> _EXTRACTED RECORDS_:
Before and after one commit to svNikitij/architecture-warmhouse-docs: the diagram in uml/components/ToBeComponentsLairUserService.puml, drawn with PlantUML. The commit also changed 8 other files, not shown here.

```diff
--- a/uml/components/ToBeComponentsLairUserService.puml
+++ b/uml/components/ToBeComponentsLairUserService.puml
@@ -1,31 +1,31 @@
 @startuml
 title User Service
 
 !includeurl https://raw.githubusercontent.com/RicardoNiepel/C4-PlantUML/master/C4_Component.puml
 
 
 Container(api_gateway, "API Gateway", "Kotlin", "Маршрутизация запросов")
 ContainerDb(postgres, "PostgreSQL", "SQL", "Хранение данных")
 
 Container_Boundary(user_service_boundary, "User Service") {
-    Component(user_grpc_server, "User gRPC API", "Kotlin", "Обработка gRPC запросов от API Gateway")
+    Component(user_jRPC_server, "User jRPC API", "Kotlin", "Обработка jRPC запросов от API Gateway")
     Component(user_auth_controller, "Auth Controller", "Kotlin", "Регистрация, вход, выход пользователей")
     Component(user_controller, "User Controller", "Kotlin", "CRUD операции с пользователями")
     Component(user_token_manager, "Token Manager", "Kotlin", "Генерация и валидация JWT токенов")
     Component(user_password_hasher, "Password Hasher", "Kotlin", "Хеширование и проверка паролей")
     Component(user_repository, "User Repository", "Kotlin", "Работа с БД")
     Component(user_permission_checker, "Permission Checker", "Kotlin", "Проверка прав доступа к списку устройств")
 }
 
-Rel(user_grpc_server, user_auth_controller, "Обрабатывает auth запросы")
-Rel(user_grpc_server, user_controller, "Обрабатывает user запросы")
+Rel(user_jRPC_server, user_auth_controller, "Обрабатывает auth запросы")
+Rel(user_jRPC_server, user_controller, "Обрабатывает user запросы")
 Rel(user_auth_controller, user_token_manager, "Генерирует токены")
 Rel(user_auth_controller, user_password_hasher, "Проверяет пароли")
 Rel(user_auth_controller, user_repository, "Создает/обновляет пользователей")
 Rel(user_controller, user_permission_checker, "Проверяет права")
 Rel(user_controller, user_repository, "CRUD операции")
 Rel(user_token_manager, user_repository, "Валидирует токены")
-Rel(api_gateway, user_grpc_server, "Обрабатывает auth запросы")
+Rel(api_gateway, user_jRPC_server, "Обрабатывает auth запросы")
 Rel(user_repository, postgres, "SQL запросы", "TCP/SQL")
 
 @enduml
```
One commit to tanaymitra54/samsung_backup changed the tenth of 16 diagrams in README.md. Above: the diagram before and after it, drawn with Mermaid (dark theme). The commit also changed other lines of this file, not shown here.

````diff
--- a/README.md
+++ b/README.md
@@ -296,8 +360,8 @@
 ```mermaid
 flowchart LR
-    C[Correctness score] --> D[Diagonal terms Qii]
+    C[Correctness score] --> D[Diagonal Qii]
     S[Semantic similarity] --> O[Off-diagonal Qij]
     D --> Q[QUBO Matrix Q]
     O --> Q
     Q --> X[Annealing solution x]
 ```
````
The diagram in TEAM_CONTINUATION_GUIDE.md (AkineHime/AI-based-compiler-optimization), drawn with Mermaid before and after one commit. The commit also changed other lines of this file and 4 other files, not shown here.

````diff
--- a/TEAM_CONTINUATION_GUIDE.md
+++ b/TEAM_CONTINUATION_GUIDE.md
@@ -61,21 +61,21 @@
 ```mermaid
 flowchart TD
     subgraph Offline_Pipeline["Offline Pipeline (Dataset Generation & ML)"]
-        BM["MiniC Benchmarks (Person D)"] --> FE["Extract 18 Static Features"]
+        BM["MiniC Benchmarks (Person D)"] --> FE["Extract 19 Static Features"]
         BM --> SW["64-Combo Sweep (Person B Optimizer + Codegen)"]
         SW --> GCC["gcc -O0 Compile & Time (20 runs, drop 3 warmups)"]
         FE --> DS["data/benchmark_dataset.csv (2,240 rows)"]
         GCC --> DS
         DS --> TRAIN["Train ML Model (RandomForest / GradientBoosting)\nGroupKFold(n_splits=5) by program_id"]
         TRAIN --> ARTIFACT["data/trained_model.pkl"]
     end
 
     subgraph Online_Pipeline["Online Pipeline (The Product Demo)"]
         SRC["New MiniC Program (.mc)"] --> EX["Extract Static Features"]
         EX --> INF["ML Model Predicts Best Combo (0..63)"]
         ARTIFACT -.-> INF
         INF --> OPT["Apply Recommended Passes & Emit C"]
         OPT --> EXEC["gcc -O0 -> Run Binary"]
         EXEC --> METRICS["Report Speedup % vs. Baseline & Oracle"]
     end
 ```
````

> _TASK BRIEF_:
What lines in the material include the string "операции"? Pull each one out.

> _RESULT FOR THIS TASK_:
     Component(user_controller, "User Controller", "Kotlin", "CRUD операции с пользователями")
 Rel(user_controller, user_repository, "CRUD операции")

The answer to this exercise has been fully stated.